→ EXERCISE PROMPT: All lines below must be repeated exactly, with the pictures omitted.

---- LISTED RECORDS

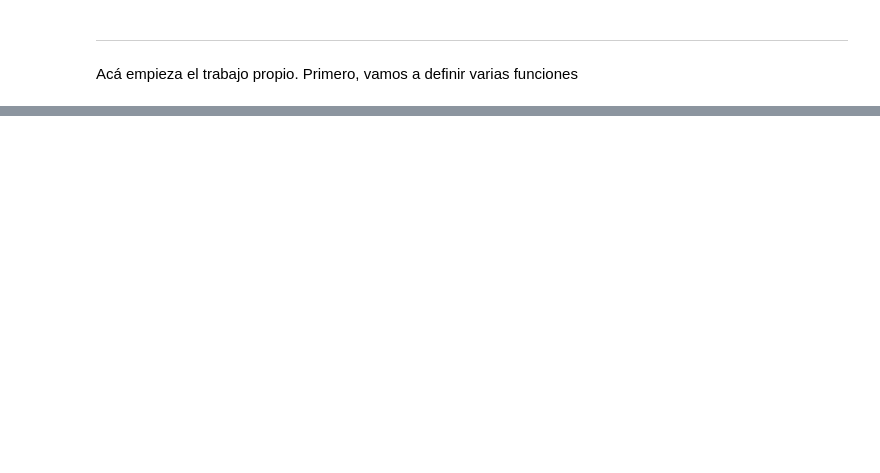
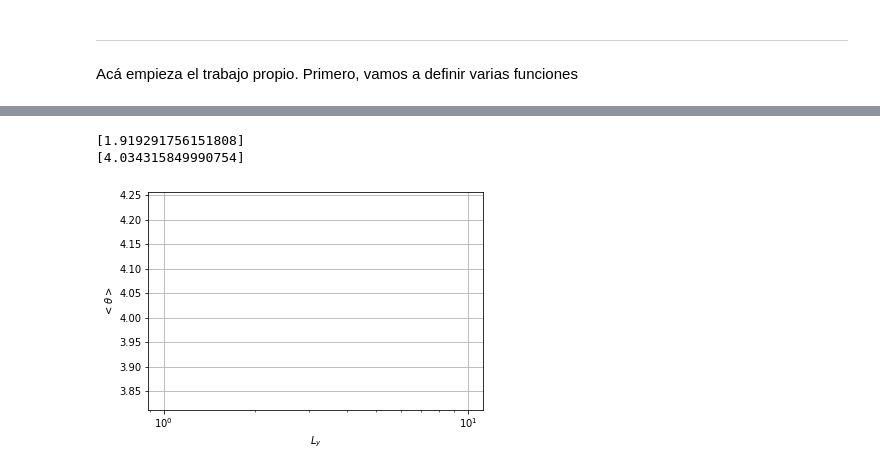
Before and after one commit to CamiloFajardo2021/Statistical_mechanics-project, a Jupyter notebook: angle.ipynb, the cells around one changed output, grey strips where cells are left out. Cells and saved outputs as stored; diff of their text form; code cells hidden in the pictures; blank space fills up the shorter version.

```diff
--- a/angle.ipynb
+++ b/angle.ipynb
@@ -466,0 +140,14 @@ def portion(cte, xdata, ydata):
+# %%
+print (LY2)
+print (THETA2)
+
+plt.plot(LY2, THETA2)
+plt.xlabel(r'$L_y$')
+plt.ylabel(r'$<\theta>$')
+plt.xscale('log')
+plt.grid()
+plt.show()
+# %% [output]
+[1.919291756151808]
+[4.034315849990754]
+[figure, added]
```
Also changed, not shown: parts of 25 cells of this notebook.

--------

→ ANSWER BOX:
Before and after one commit to CamiloFajardo2021/Statistical_mechanics-project, a Jupyter notebook: angle.ipynb, the cells around one changed output, grey strips where cells are left out. Cells and saved outputs as stored; diff of their text form; code cells hidden in the pictures; blank space fills up the shorter version.

```diff
--- a/angle.ipynb
+++ b/angle.ipynb
@@ -466,0 +140,14 @@ def portion(cte, xdata, ydata):
+# %%
+print (LY2)
+print (THETA2)
+
+plt.plot(LY2, THETA2)
+plt.xlabel(r'$L_y$')
+plt.ylabel(r'$<\theta>$')
+plt.xscale('log')
+plt.grid()
+plt.show()
+# %% [output]
+[1.919291756151808]
+[4.034315849990754]
+[figure, added]
```
Also changed, not shown: parts of 25 cells of this notebook.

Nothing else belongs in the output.